● **TRY IT**
A word-for-word copy of the entries is needed, and it should contain no images.
Segment Start: INPUT FOR THIS TASK
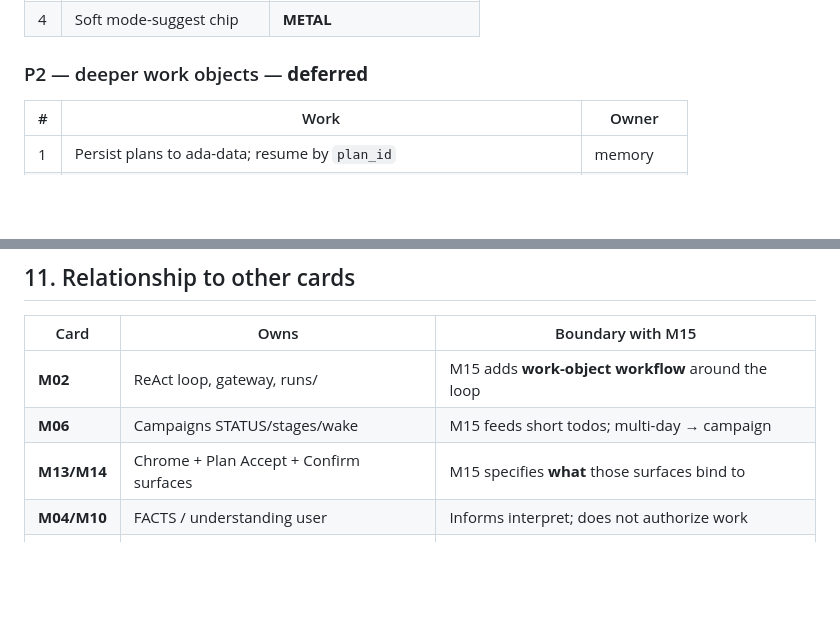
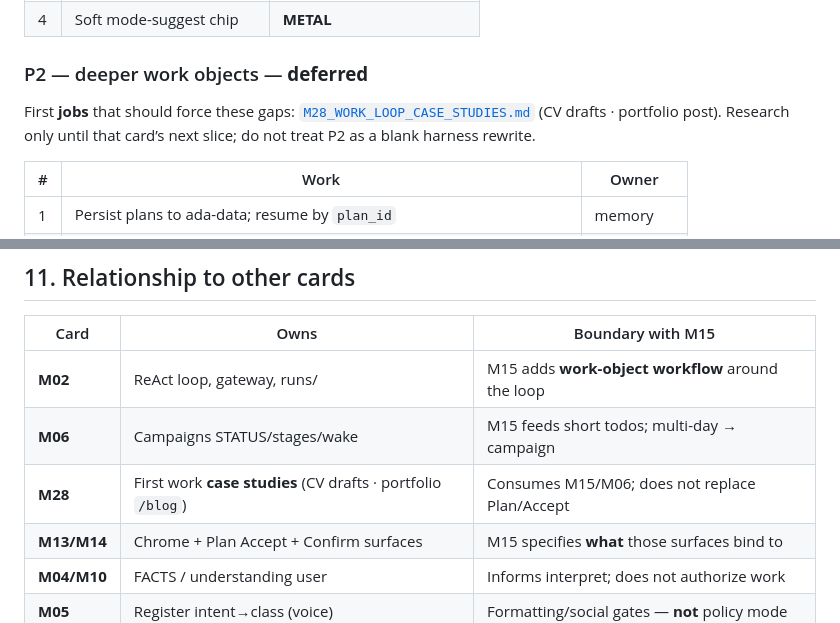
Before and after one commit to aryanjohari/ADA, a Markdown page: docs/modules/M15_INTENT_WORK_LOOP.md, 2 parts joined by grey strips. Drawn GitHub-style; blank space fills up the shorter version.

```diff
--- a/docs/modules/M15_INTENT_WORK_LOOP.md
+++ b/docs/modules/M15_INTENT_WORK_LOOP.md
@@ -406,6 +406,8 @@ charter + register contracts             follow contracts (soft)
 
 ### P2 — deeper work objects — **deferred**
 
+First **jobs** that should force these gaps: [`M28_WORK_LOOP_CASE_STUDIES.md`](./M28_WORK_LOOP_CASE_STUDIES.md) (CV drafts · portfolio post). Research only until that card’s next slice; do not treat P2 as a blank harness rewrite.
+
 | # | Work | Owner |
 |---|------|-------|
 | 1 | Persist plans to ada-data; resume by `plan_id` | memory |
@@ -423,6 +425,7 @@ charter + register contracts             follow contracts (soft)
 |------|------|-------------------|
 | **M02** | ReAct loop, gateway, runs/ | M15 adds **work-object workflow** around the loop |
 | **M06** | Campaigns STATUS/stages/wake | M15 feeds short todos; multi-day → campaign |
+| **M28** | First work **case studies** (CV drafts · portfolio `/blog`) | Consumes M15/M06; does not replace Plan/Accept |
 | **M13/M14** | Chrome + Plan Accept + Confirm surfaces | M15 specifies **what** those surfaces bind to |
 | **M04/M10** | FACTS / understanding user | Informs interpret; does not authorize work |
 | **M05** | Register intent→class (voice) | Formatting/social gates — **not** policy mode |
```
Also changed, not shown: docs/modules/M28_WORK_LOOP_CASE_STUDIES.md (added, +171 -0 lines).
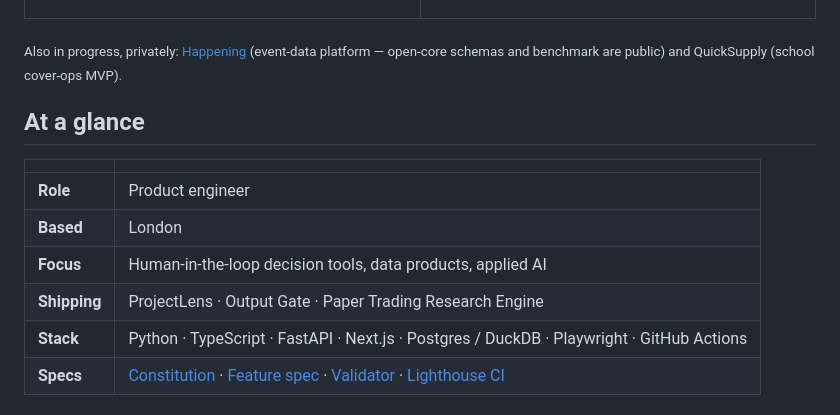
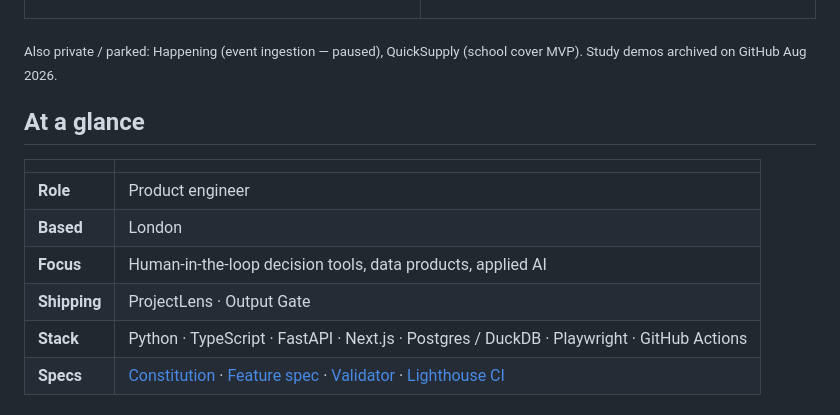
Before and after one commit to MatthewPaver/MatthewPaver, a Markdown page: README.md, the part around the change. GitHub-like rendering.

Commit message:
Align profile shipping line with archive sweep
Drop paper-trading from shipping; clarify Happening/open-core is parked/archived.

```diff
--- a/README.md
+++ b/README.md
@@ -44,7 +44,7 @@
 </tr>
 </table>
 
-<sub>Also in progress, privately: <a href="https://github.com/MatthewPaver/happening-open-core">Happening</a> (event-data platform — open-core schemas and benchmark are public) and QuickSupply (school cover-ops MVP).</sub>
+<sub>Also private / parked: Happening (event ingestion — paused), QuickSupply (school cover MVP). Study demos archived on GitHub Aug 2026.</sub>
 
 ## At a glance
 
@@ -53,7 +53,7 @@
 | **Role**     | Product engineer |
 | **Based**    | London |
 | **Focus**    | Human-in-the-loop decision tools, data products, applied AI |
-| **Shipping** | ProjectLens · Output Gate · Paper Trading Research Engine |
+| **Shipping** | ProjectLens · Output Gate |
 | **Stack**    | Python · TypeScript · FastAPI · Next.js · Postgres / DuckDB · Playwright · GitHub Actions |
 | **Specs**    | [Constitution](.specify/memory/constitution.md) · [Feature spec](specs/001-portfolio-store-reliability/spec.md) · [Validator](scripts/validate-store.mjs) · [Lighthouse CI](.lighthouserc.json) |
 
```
Segment End: INPUT FOR THIS TASK
● **WRITTEN REPLY**
Before and after one commit to aryanjohari/ADA, a Markdown page: docs/modules/M15_INTENT_WORK_LOOP.md, 2 parts joined by grey strips. Drawn GitHub-style; blank space fills up the shorter version.

```diff
--- a/docs/modules/M15_INTENT_WORK_LOOP.md
+++ b/docs/modules/M15_INTENT_WORK_LOOP.md
@@ -406,6 +406,8 @@ charter + register contracts             follow contracts (soft)
 
 ### P2 — deeper work objects — **deferred**
 
+First **jobs** that should force these gaps: [`M28_WORK_LOOP_CASE_STUDIES.md`](./M28_WORK_LOOP_CASE_STUDIES.md) (CV drafts · portfolio post). Research only until that card’s next slice; do not treat P2 as a blank harness rewrite.
+
 | # | Work | Owner |
 |---|------|-------|
 | 1 | Persist plans to ada-data; resume by `plan_id` | memory |
@@ -423,6 +425,7 @@ charter + register contracts             follow contracts (soft)
 |------|------|-------------------|
 | **M02** | ReAct loop, gateway, runs/ | M15 adds **work-object workflow** around the loop |
 | **M06** | Campaigns STATUS/stages/wake | M15 feeds short todos; multi-day → campaign |
+| **M28** | First work **case studies** (CV drafts · portfolio `/blog`) | Consumes M15/M06; does not replace Plan/Accept |
 | **M13/M14** | Chrome + Plan Accept + Confirm surfaces | M15 specifies **what** those surfaces bind to |
 | **M04/M10** | FACTS / understanding user | Informs interpret; does not authorize work |
 | **M05** | Register intent→class (voice) | Formatting/social gates — **not** policy mode |
```
Also changed, not shown: docs/modules/M28_WORK_LOOP_CASE_STUDIES.md (added, +171 -0 lines).
Before and after one commit to MatthewPaver/MatthewPaver, a Markdown page: README.md, the part around the change. GitHub-like rendering.

Commit message:
Align profile shipping line with archive sweep
Drop paper-trading from shipping; clarify Happening/open-core is parked/archived.

```diff
--- a/README.md
+++ b/README.md
@@ -44,7 +44,7 @@
 </tr>
 </table>
 
-<sub>Also in progress, privately: <a href="https://github.com/MatthewPaver/happening-open-core">Happening</a> (event-data platform — open-core schemas and benchmark are public) and QuickSupply (school cover-ops MVP).</sub>
+<sub>Also private / parked: Happening (event ingestion — paused), QuickSupply (school cover MVP). Study demos archived on GitHub Aug 2026.</sub>
 
 ## At a glance
 
@@ -53,7 +53,7 @@
 | **Role**     | Product engineer |
 | **Based**    | London |
 | **Focus**    | Human-in-the-loop decision tools, data products, applied AI |
-| **Shipping** | ProjectLens · Output Gate · Paper Trading Research Engine |
+| **Shipping** | ProjectLens · Output Gate |
 | **Stack**    | Python · TypeScript · FastAPI · Next.js · Postgres / DuckDB · Playwright · GitHub Actions |
 | **Specs**    | [Constitution](.specify/memory/constitution.md) · [Feature spec](specs/001-portfolio-store-reliability/spec.md) · [Validator](scripts/validate-store.mjs) · [Lighthouse CI](.lighthouserc.json) |
 
```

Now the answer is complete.